__Exercise input__

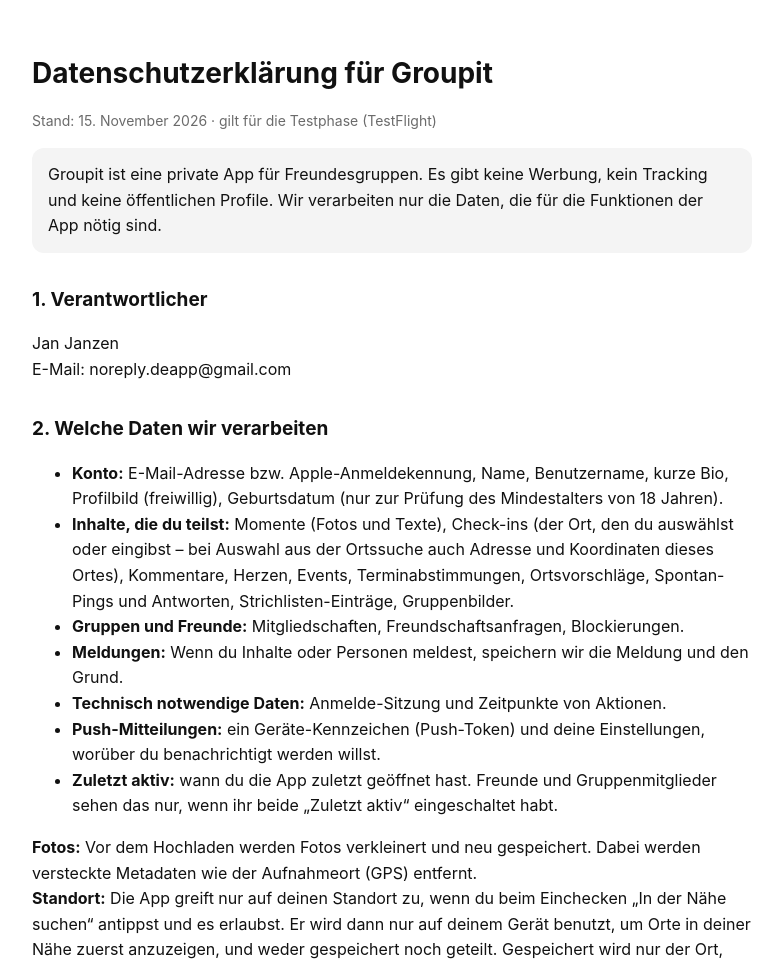
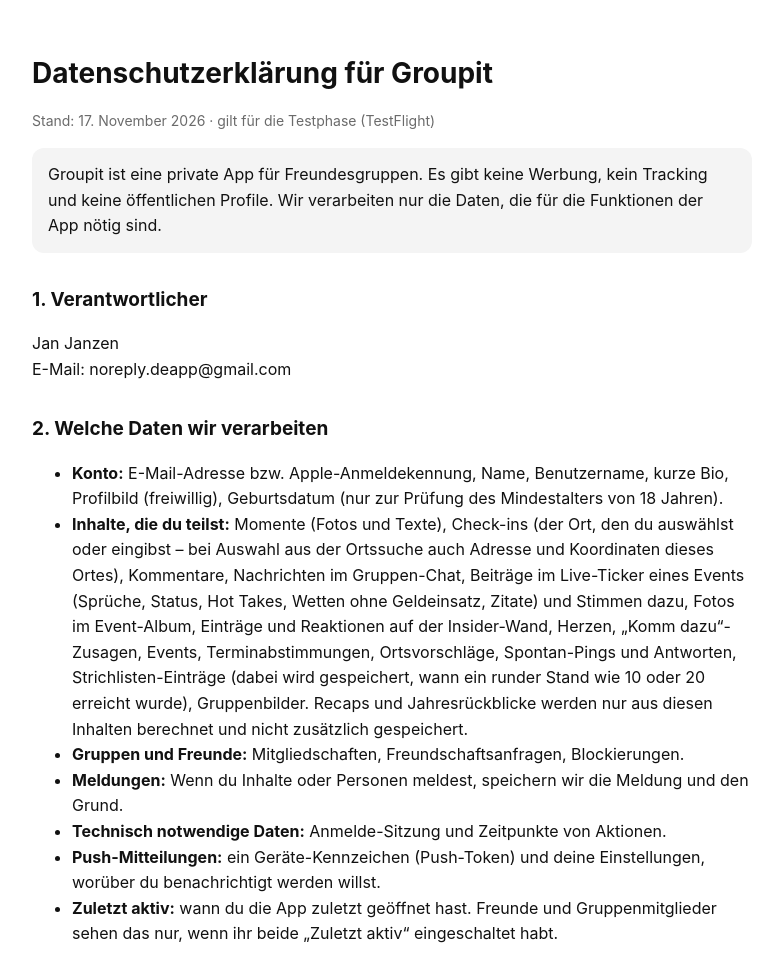
Before and after one commit to janj-1/groupit-datenschutz, a plain HTML site: page index.html in a window 1280 px wide. Shown: the top 959 px of the page, without its empty margins (248-1027 px from the left). Drawn offline with Linux system fonts and the light colour scheme.

Commit message:
Datenschutzerklärung: Gruppen-Chat, Komm dazu, Live-Ticker, Event-Album, Insider-Wand, Recap

```diff
--- a/index.html
+++ b/index.html
@@ -15,7 +15,7 @@
 </head>
 <body>
 <h1>Datenschutzerklärung für Groupit</h1>
-<p class="meta">Stand: 15. November 2026 · gilt für die Testphase (TestFlight)</p>
+<p class="meta">Stand: 17. November 2026 · gilt für die Testphase (TestFlight)</p>
 
 <p class="box">Groupit ist eine private App für Freundesgruppen. Es gibt keine Werbung, kein Tracking und keine öffentlichen Profile. Wir verarbeiten nur die Daten, die für die Funktionen der App nötig sind.</p>
 
@@ -26,7 +26,7 @@ E-Mail: noreply.deapp@gmail.com</p>
 <h2>2. Welche Daten wir verarbeiten</h2>
 <ul>
   <li><b>Konto:</b> E-Mail-Adresse bzw. Apple-Anmeldekennung, Name, Benutzername, kurze Bio, Profilbild (freiwillig), Geburtsdatum (nur zur Prüfung des Mindestalters von 18 Jahren).</li>
-  <li><b>Inhalte, die du teilst:</b> Momente (Fotos und Texte), Check-ins (der Ort, den du auswählst oder eingibst – bei Auswahl aus der Ortssuche auch Adresse und Koordinaten dieses Ortes), Kommentare, Herzen, Events, Terminabstimmungen, Ortsvorschläge, Spontan-Pings und Antworten, Strichlisten-Einträge, Gruppenbilder.</li>
+  <li><b>Inhalte, die du teilst:</b> Momente (Fotos und Texte), Check-ins (der Ort, den du auswählst oder eingibst – bei Auswahl aus der Ortssuche auch Adresse und Koordinaten dieses Ortes), Kommentare, Nachrichten im Gruppen-Chat, Beiträge im Live-Ticker eines Events (Sprüche, Status, Hot Takes, Wetten ohne Geldeinsatz, Zitate) und Stimmen dazu, Fotos im Event-Album, Einträge und Reaktionen auf der Insider-Wand, Herzen, „Komm dazu“-Zusagen, Events, Terminabstimmungen, Ortsvorschläge, Spontan-Pings und Antworten, Strichlisten-Einträge (dabei wird gespeichert, wann ein runder Stand wie 10 oder 20 erreicht wurde), Gruppenbilder. Recaps und Jahresrückblicke werden nur aus diesen Inhalten berechnet und nicht zusätzlich gespeichert.</li>
   <li><b>Gruppen und Freunde:</b> Mitgliedschaften, Freundschaftsanfragen, Blockierungen.</li>
   <li><b>Meldungen:</b> Wenn du Inhalte oder Personen meldest, speichern wir die Meldung und den Grund.</li>
   <li><b>Technisch notwendige Daten:</b> Anmelde-Sitzung und Zeitpunkte von Aktionen.</li>
@@ -52,7 +52,7 @@ E-Mail: noreply.deapp@gmail.com</p>
 <p>Mit den Dienstleistern bestehen bzw. werden Verträge zur Auftragsverarbeitung geschlossen. Eine Weitergabe an Dritte zu Werbezwecken findet nicht statt.</p>
 
 <h2>6. Speicherdauer</h2>
-<p>Wir speichern deine Daten, solange dein Konto besteht. Check-ins werden nach Ablauf der gewählten Dauer nicht mehr angezeigt. Wenn du dein Konto löschst (Profil → Menü → Konto löschen), werden dein Konto und alle zugehörigen Inhalte inklusive aller Fotos gelöscht.</p>
+<p>Wir speichern deine Daten, solange dein Konto besteht. Check-ins werden nach Ablauf der gewählten Dauer nicht mehr im Feed angezeigt; im Recap des jeweiligen Abends bleiben sie für die Mitglieder dieser Gruppe sichtbar. Beiträge im Live-Ticker, auf der Insider-Wand und im Chat kannst du jederzeit selbst löschen. Wenn du dein Konto löschst (Profil → Menü → Konto löschen), werden dein Konto und alle zugehörigen Inhalte inklusive aller Fotos gelöscht.</p>
 
 <h2>7. Deine Rechte</h2>
 <p>Du hast das Recht auf Auskunft, Berichtigung, Löschung, Einschränkung der Verarbeitung, Datenübertragbarkeit und Widerspruch. Eine Kopie deiner Daten kannst du in der App unter Profil → Menü → „Meine Daten exportieren“ abrufen, dein Konto unter Profil → Menü → „Konto löschen“ löschen. Außerdem kannst du dich bei einer Datenschutz-Aufsichtsbehörde beschweren.</p>
```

__Assignment__
If a line above holds the string "index", return it as it stands.

__Task solution__
Before and after one commit to janj-1/groupit-datenschutz, a plain HTML site: page index.html in a window 1280 px wide. Shown: the top 959 px of the page, without its empty margins (248-1027 px from the left). Drawn offline with Linux system fonts and the light colour scheme.
--- a/index.html
+++ b/index.html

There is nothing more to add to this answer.